- [Records]:
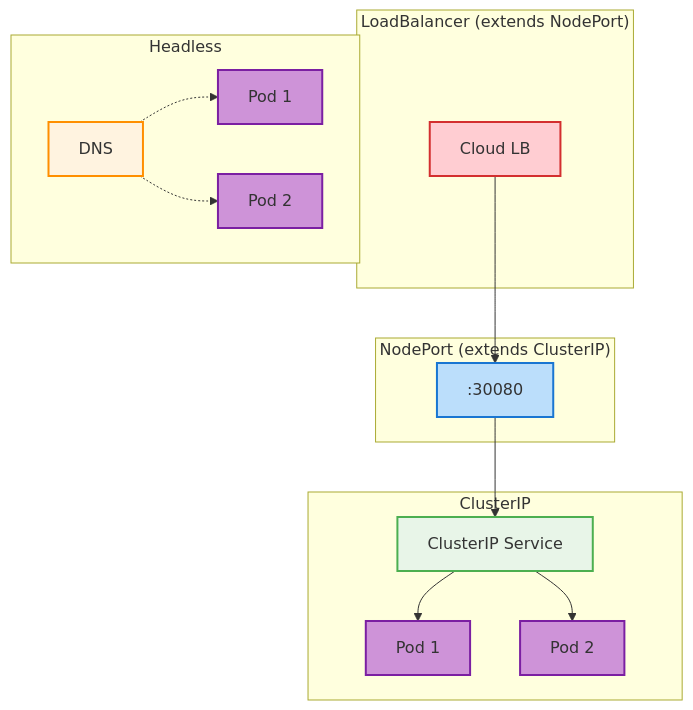
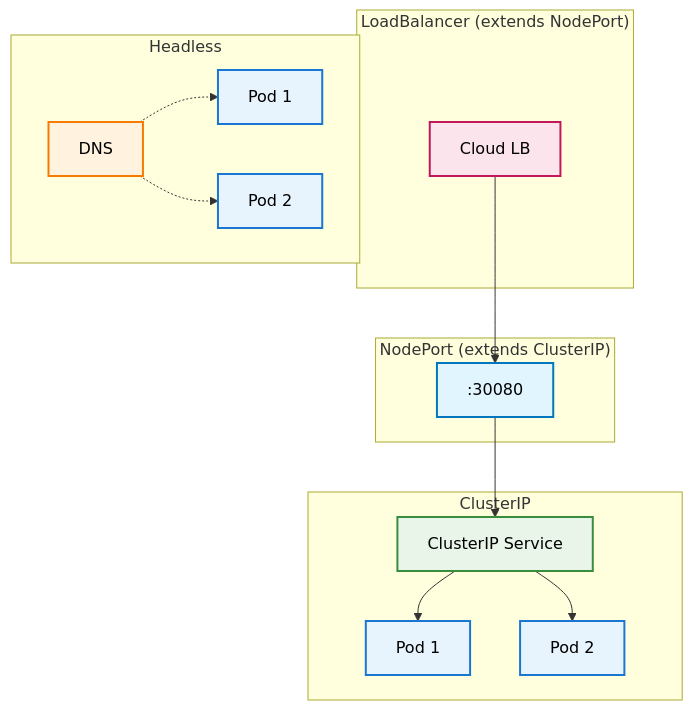
Before and after one commit to razkevich/system_design_course: the third of 5 diagrams in 1.3_network_and_communication/kubernetes_networking.md, drawn with Mermaid. The commit also changed other lines of this file and 1 other file, not shown here.

````diff
--- a/1.3_network_and_communication/kubernetes_networking.md
+++ b/1.3_network_and_communication/kubernetes_networking.md
@@ -208,33 +200,29 @@
 ```mermaid
 flowchart TD
     subgraph "ClusterIP"
         C["ClusterIP Service"] --> P1["Pod 1"]
         C --> P2["Pod 2"]
     end
     
     subgraph "NodePort (extends ClusterIP)"
         N[":30080"] --> C
     end
     
     subgraph "LoadBalancer (extends NodePort)"
         L["Cloud LB"] --> N
     end
     
     subgraph "Headless"
         H["DNS"] -.-> HP1["Pod 1"]
         H -.-> HP2["Pod 2"]
     end
     
-    %% Styling
-    classDef serviceStyle fill:#e8f5e8,stroke:#4caf50,stroke-width:2px
-    classDef podStyle fill:#ce93d8,stroke:#7b1fa2,stroke-width:2px
-    classDef nodeStyle fill:#bbdefb,stroke:#1976d2,stroke-width:2px
-    classDef lbStyle fill:#ffcdd2,stroke:#d32f2f,stroke-width:2px
-    classDef dnsStyle fill:#fff3e0,stroke:#ff8f00,stroke-width:2px
-    
-    class C serviceStyle
-    class P1,P2,HP1,HP2 podStyle
-    class N nodeStyle
-    class L lbStyle
-    class H dnsStyle
+    style C fill:#e8f5e8,stroke:#388e3c,stroke-width:2px,color:#000
+    style P1 fill:#e8f4fd,stroke:#1976d2,stroke-width:2px,color:#000
+    style P2 fill:#e8f4fd,stroke:#1976d2,stroke-width:2px,color:#000
+    style HP1 fill:#e8f4fd,stroke:#1976d2,stroke-width:2px,color:#000
+    style HP2 fill:#e8f4fd,stroke:#1976d2,stroke-width:2px,color:#000
+    style N fill:#e1f5fe,stroke:#0277bd,stroke-width:2px,color:#000
+    style L fill:#fce4ec,stroke:#c2185b,stroke-width:2px,color:#000
+    style H fill:#fff3e0,stroke:#f57c00,stroke-width:2px,color:#000
 ```
````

- [About this exercise]: The lines of the records that contain the string "subgraph" should be located and copied.

- [Answer box]:
     subgraph "ClusterIP"
     subgraph "NodePort (extends ClusterIP)"
     subgraph "LoadBalancer (extends NodePort)"
     subgraph "Headless"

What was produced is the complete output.